In a room filled with dozens of donated coats, shoes and dress attire for job interviews in and around Spokane, U.S. Department of Housing and Urban Development Secretary Ben Carson expressed surprise Tuesday morning.
“There’s no cost for this?” Carson said while touring the Spokane Resource Center as part of a larger tour of the Northwest.
“Not if you’re going to work,” staff members responded.
“Well, I’m going to work,” Carson said, chuckling.
The clothing closet is one of the services provided at the center, which opened on the second floor of the WorkSource building on the east end of downtown in April. Spokane hosts one of 18 locations operating under Housing and Urban Development’s EnVision initiative, a brainchild of Carson’s that faced criticism from without and within about tangled bureaucratic oversight and a lack of progress after it was first announced in December 2017.
The Spokane center has served 300 people since opening its doors in April, according to HUD.
The federal agency does not provide funding for the center, instead offering guidance and a model for multiple agencies to work under one roof toward getting clients housing, education and job training. The clothing closet is made possible by donations of the family of Joseph Hollcraft, a young man from California who was interested in the ministry and died in a car collision in 2016.
Carson, who visited a modular housing manufacturer and senior housing center in Idaho on Monday, said he was impressed by how well different agencies were working together following a tour of the center with U.S. Rep. Cathy McMorris Rodgers and Spokane Mayor David Condon on Tuesday.
“The fact that you have so many different entities,” Carson said. “Often, people just want to be their own little king. They’re not willing to work tangentially with others. That is not the case here.”
That was the goal behind the resource center, which originally was planned to fill space at the Spokane Intermodal Center, until members of the Spokane City Council raised concerns that some wouldn’t seek services there as a result of U.S. Customs and Border Protection immigration enforcement efforts. The decided-upon location is about a mile to the east, off Second Avenue and Arthur Street.
Carson’s tour included a stop in a classroom, where attendees were being briefed on transitional housing options.
“When you guys become empowered, it actually empowers all of us,” Carson told students sitting around tables in the classroom. “It empowers our whole society. Thank you for recognizing that, and being willing to take the first step.”

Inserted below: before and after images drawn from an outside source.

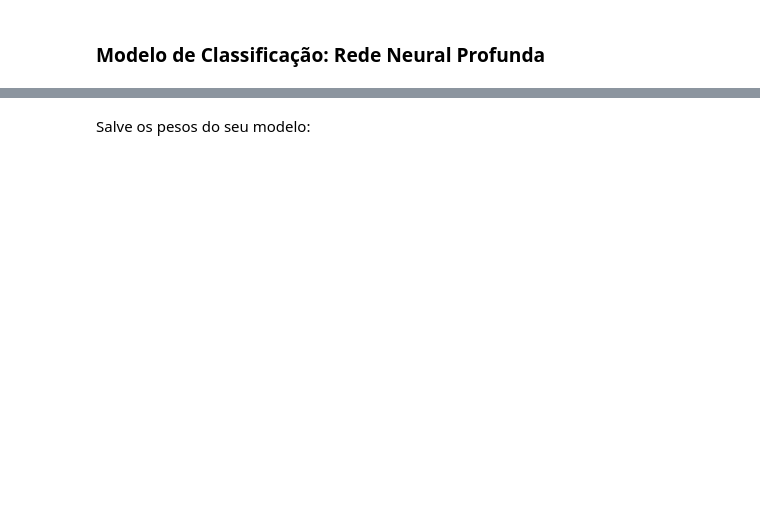
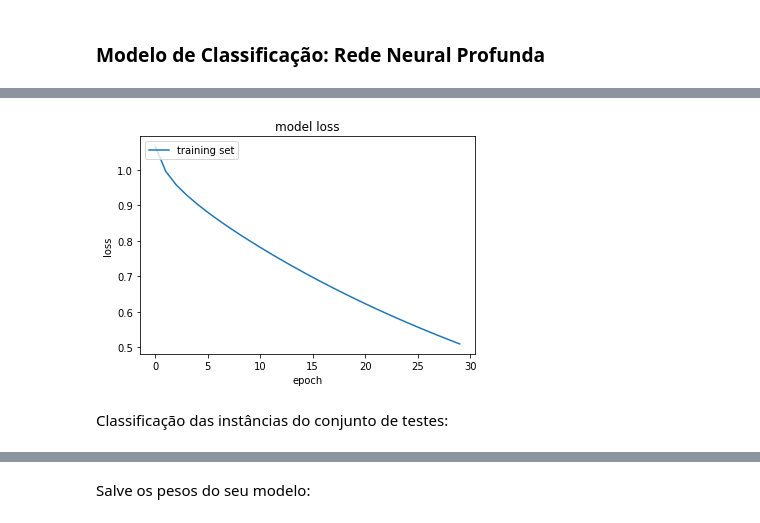
Before and after one commit to viniciusrpb/cic0269_natural_language_processing, a Jupyter notebook: cap03_2_multilayer_perceptron.ipynb, the cells around one changed output, grey strips where cells are left out. Saved outputs shown, nothing was run; the diff lists cells and outputs as text; code cells hidden in the pictures; blank space fills up the shorter version.

```diff
--- a/cap03_2_multilayer_perceptron.ipynb
+++ b/cap03_2_multilayer_perceptron.ipynb
@@ -274,15 +286,13 @@ tfidfvectorizer = TfidfVectorizer(norm=None, stop_words='english', max_df=0.95,
 
 tfidfvectorizer.fit(df_train['text'])
 
-tfidf_train = tfidfvectorizer.transform(df_train['text'])
-tfidf_test = tfidfvectorizer.transform(df_test['text'])
+tfidf_train = tfidfvectorizer.transform(df_train['text']).toarray()
+tfidf_test = tfidfvectorizer.transform(df_test['text']).toarray()
 
 N = tfidf_train.shape[0]
 vocab_size = tfidf_train.shape[1]
 
 print(tfidf_train.shape)
-
-#tfidf_term_vectors.todense()
 # %% [output]
 (9684, 7654)
 # %% [markdown]
@@ -309,5 +321,5 @@ model.add(Dense(number_of_neurons_l2,activation="tanh"))
 model.add(Dense(3,activation="sigmoid"))
 sgd = SGD(learning_rate=0.001)
 model.compile(loss="categorical_crossentropy",optimizer=sgd,metrics=['accuracy'])
-history_fine = model.fit(X_train,y_train,epochs=20)
+history_fine = model.fit(X_train,y_train,epochs=30)
 # %% [output]
@@ -314,0 +343,14 @@ InvalidArgumentError: ignored
+# %%
+import matplotlib.pyplot as plt
+loss = history_fine.history['loss']
+
+plt.plot(history_fine.history['loss'])
+plt.title('model loss')
+plt.ylabel('loss')
+plt.xlabel('epoch')
+plt.legend(['training set'], loc='upper left')
+plt.show()
+# %% [output]
+[figure, added]
+# %% [markdown]
+Classificação das instâncias do conjunto de testes:
```
Also changed, not shown: parts of 13 cells of this notebook.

The secretary, making his first public visit to Spokane since a 2014 speech delivered at a Christian nonprofit’s fundraiser when he was mulling a run for the presidency, paused to sign two of his published books for Vicki Easley, a recipient of HUD housing assistance who came to see Carson with her son, Eric.
“I have children myself, so his mother being such an inspiration to him, that’s been one of the inspirations in my own life,” Easley said.
In remarks to reporters after the tour, Carson – one of the six cabinet members originally appointed by President Donald Trump who remain in their positions – said his agency was devoted not just to getting those experiencing homelessness into housing but also to following through on ensuring those receiving housing were taking steps to attain financial independence.
“We believe in Housing First,” said Carson, referring to the type of low-barrier housing programs that have prompted a major discussion in Spokane politics about providing services to those living on the streets with no requirement for sobriety or employment. “But we also believe in Housing Second, and Housing Third.”
The secretary said those subsequent steps included determining what a person’s barrier to housing was and helping them solve it.
Under Carson, the department has proposed rent increases for those living with federal housing assistance and allowing local housing authorities to impose work requirements on those receiving their assistance. Carson cited long wait times for people looking to receive assistance and a need for existing dollars to go further as influencing the legislation, but low-income housing advocates argued the rules would place even greater financial burdens on those needing help.
“We’ve changed our requirements now,” Carson said. “We look at results.”